Betsy, my Mom's supplemental covered her AD meds too, but only if they were gotten from their online pharmacy. Once she moved to the ALF, which required that we order meds through them, then the cost skyrocketed (they meds had to be in blister packs) to 200-300 per month. You're right, AD drugs aren't cheap. Did you ever look into Medicare Part D? I didn't because Mom's supplemental was pretty good at 280 per month.

At the very least this proposed plan has gotten Americans talking about health care. I think we should look at a plan like they have in France. It's both private and government run. I have a friend who lived there and she said it was very good.

rilera said...

Here is a good link from NPR about France's health care system.
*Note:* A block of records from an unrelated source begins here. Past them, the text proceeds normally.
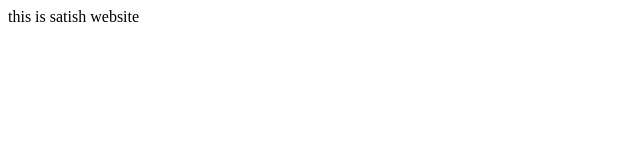
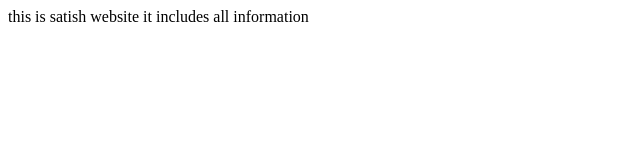
Before and after one commit to satishmaurya1/satish-website, a plain HTML site: page index.html in a window 1280 px wide. Shown: the whole page, without its empty margins (0-640 px from the left). Drawn offline with Linux system fonts and the light colour scheme.

Commit message:
added more html
more information

```diff
--- a/index.html
+++ b/index.html
@@ -7,5 +7,6 @@
 </head>
 <body>
     this is satish website
+    it includes all information
 </body>
 </html>
```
I like how it says that the French detest Great Britian's and Canada's system. Doesn't that sound typically French?

http://www.npr.org/templates/story/story.php?storyId=92419273